 Qs about language nomenclature

Quote:

> 3) there are the terms "sequential," "parallel," and "concurrent,"
> not to mention "threading."  sequential I can grasp, and I have
> a vague understanding of parallel and threading, but I haven't found
> any explanation of concurrent.  I'm guessing the latter three are
> related in some sort of set/subset, but haven't found any description.
> is there a concise description of these?

"Parallel" and "concurrent" are often used interchangeably, but when a
distinction is made, "parallel" means there really are several things
happening at once, while "concurrent" is used to mean languages where
conceptually several things are happening at once but the implementation
may be sequential, involving some sort of timesharing. The point behind
concurrency is that it may sometimes be easier to express a problem in terms
of objects interacting with each other in parallel even if you aren't
intending to map it onto a real parallel arhcitecture.

Matthew Huntbach



Mon, 26 Nov 2001 03:00:00 GMT  
 Qs about language nomenclature

Quote:
> 2) I use Fortran and C, which are described as "procedural" and I
> believe "imperative." my interpretation of "imperative" is that the
> code is saying what to do _and_ how to do it.  is that the key issue?
> likewise, a "functional" language is saying what to do but _not_
> how to do it?  if so, that implies that functional languages and
> imperative languages are subsets of procedural languages, correct?

Not quite. See <http://www.cs.nott.ac.uk/Department/Staff/gmh/faq.html>.

The basic rule is that there are no side effects of functions.
Even no variable assignments! Surprisingly, throwing away such
a fundamental concept gives benefits, e.g. the ability of lazy
evaluation, independence of evaluation order, the ability to pass
and return functions built "on the fly" or using our local values,
referential transparency, some optimizations (e.g. tail recusrion)...
And, most importantly, very clear specification of what a function
means, because a function does nothing more than compute and return
a value, which depends only on its arguments.
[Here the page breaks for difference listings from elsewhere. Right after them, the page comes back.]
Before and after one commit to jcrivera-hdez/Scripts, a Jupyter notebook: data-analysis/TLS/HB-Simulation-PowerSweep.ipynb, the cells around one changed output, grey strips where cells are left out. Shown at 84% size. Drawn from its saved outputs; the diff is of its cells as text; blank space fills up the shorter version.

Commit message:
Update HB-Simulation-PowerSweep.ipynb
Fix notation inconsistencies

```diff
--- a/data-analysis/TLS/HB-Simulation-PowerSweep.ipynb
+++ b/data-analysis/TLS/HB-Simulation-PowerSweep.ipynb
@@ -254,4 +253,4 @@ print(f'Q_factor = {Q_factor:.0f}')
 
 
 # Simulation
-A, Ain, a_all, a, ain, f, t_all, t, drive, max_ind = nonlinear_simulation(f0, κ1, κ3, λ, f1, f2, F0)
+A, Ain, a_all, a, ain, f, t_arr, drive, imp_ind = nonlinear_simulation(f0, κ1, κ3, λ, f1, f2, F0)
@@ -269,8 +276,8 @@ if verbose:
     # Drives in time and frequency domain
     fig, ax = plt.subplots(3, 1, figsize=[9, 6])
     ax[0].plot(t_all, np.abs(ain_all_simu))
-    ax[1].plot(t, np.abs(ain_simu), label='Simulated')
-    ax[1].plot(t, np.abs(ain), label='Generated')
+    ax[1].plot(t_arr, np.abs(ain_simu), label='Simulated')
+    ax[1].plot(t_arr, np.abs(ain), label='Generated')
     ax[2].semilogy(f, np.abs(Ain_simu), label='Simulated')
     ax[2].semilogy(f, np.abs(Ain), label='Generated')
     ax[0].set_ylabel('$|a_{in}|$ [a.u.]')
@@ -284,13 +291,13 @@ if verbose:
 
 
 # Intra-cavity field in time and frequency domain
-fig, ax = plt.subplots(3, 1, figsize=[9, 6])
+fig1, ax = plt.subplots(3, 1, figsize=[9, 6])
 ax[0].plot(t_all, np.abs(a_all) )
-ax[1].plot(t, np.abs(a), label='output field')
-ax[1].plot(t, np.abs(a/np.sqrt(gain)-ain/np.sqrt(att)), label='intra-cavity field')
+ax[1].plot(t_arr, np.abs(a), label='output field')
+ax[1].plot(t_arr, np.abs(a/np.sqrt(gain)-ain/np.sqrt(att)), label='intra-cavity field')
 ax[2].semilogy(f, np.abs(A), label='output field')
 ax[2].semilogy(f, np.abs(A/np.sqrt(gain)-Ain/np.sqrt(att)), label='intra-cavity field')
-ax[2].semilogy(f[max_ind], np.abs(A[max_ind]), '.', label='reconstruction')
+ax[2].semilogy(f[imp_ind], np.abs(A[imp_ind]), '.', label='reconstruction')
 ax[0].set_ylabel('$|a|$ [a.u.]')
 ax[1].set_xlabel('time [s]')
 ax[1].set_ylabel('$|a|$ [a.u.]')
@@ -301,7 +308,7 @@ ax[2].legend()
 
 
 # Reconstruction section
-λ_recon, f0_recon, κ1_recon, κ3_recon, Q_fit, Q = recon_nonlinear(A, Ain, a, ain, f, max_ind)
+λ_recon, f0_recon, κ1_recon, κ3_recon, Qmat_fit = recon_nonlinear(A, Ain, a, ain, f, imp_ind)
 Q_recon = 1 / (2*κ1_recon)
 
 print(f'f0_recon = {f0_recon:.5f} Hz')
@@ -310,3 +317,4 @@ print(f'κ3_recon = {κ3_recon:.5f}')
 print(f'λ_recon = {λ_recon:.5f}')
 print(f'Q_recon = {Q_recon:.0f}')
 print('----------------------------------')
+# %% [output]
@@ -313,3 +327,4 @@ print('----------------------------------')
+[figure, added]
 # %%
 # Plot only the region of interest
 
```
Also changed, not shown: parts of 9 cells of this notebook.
--

 \__/       GCS/M d- s+:-- a22 C+++>+++$ UL++>++++$ P+++ L++>++++$ E->++
  ^^                W++ N+++ o? K? w(---) O? M- V? PS-- PE++ Y? PGP->+ t
QRCZAK                  5? X- R tv-- b+>++ DI D- G+ e>++++ h! r--%>++ y-



Mon, 26 Nov 2001 03:00:00 GMT  
 Qs about language nomenclature

Quote:

> what's with "strong" or "weak" typing?

I don't know if they're formally defined. Roughly "weak" means the type
system can be broken by unchecked casts or whatever, to give undefined
behaviour.

Quote:
> my interpretation of "imperative" is that the code is saying what to
> do _and_ how to do it.  is that the key issue? likewise, a
> "functional" language is saying what to do but _not_ how to do it?

I don't think so. That is a matter of degree; with an imperative language
like C you don't tell the compiler which registers and machine code
instructions to use, so the compiler is working out at least some of the
"how".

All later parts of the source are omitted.